The job analyst writes five to ten important task statements for each job under
o 4. Task Inventory Analysis
An organization-specific analysis developed by identifying—with the help of
employees and managers—a list of tasks and their descriptions that are
components of different jobs
Key Elements of Job Description
• Job Title
o Indicates job duties and organizational level.
o Provides status to the employee.
o Indicates the relative level occupied by its holder in the organizational hierarchy
• Job Identification
o Distinguishes job from all other jobs.
o Example: departmental location, direct reports, payroll/code number, etc. ADMS 2600
October 9, 2013
• Essential Functions (Job Duties)
o Indicate responsibilities entailed and results to be accomplished.
o Only essential if the position exists to perform the function, limited employees can
perform the function, or the function is specialized (ex: not email because everyone
• Job Specifications
o Skills required to perform the job and physical demands of the job
o Example: education, abilities/physical demands, etc.
o Hazards (ex: must work with fast moving trucks) must be listed here
• Problems with job descriptions:
o 1. If poorly written, they provide little guidance to the jobholder.
o 2. They are not always updated as job duties or specifications change.
o 3. They may violate the law by containing specifications not related to job success.
o 4. They can limit the scope of activities of the jobholder, reducing organizational
o To avoid these issues:
Create statements that:
• Are direct, and simply worded; eliminate unnecessary words or
• Describe duties with a present-tense verb,
• Use “occasionally” to describe duties performed once in a while and
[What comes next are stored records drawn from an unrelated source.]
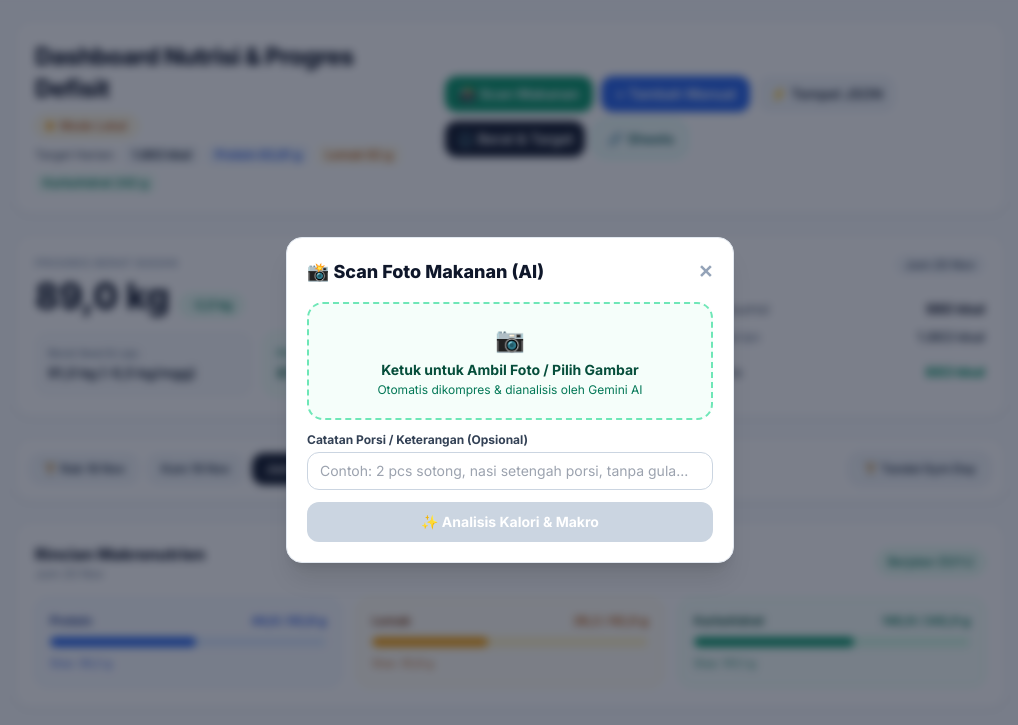
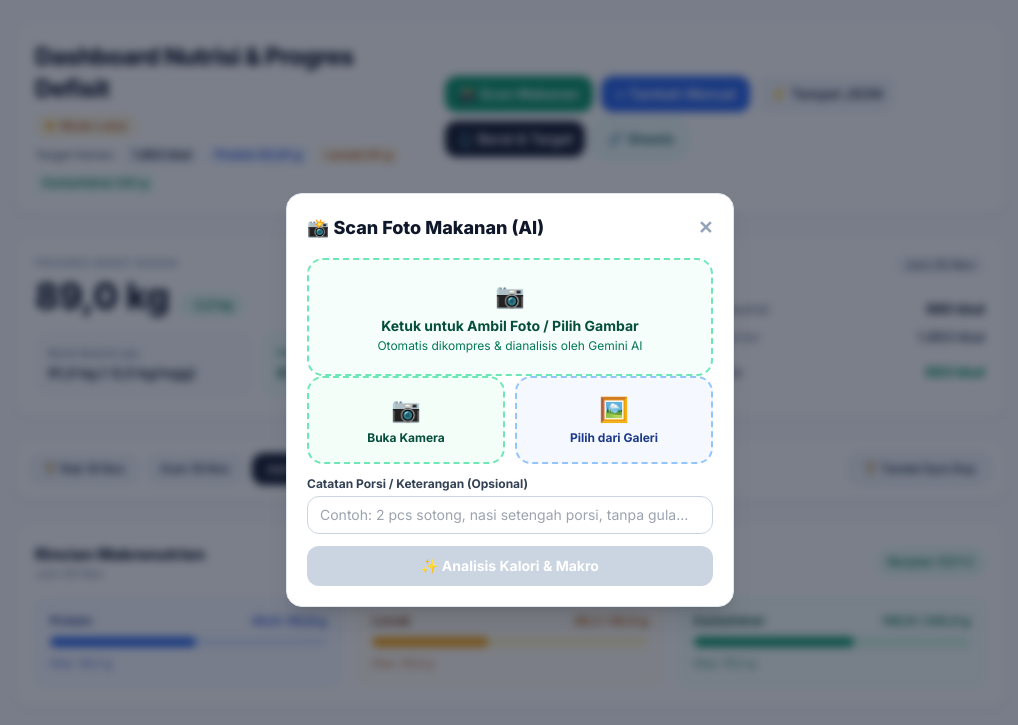
Before and after one commit to rakhmatshafly-pixel/calorie-tracker, a plain HTML site: page index.html in a window 1280 px wide. Both pictures are taken after a click on the button "📸 Scan Makanan". Shown: the top 725 px of the page, without its empty margins (130-1148 px from the left). Drawn offline with nearby package versions, Linux system fonts and the light colour scheme.

Commit message:
Update index.html

```diff
--- a/index.html
+++ b/index.html
@@ -245,7 +245,7 @@
             <p class="text-sm font-bold text-emerald-900">Ketuk untuk Ambil Foto / Pilih Gambar</p>
             <p class="text-xs text-emerald-700 mt-0.5">Otomatis dikompres & dianalisis oleh Gemini AI</p>
           </div>
-          <input id="scanFileInput" type="file" accept="image/*" capture="environment" class="hidden" onchange="handleScanImageSelect(event)">
+          <div class="grid grid-cols-2 gap-2.5">           <button type="button" onclick="triggerScanPicker(true)" class="flex flex-col items-center justify-center p-4 rounded-2xl border-2 border-dashed border-emerald-300 bg-emerald-50/60 hover:bg-emerald-100/70 transition">             <span class="text-2xl mb-1">📷</span>             <span class="text-xs font-bold text-emerald-900">Buka Kamera</span>           </button>           <button type="button" onclick="triggerScanPicker(false)" class="flex flex-col items-center justify-center p-4 rounded-2xl border-2 border-dashed border-blue-300 bg-blue-50/60 hover:bg-blue-100/70 transition">             <span class="text-2xl mb-1">🖼️</span>             <span class="text-xs font-bold text-blue-900">Pilih dari Galeri</span>           </button>         </div>         <input id="scanFileInput" type="file" accept="image/*" class="hidden" onchange="handleScanImageSelect(event)">
         </label>
 
         <div id="scanPreviewBox" class="hidden space-y-2">
@@ -808,7 +808,16 @@
       document.getElementById('runScanBtn').disabled = true;
       openModal('scanModal');
     }
-
+function triggerScanPicker(useCamera) {
+      const inp = document.getElementById('scanFileInput');
+      inp.value = '';
+      if (useCamera) {
+        inp.setAttribute('capture', 'environment');
+      } else {
+        inp.removeAttribute('capture');
+      }
+      inp.click();
+    }
     function handleScanImageSelect(event) {
       const file = event.target.files[0];
       if (!file) return;
```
“may” for duties performed only by some workers on the job.
• State the specific performance requirements of a job based on valid
Nature of: Basis for: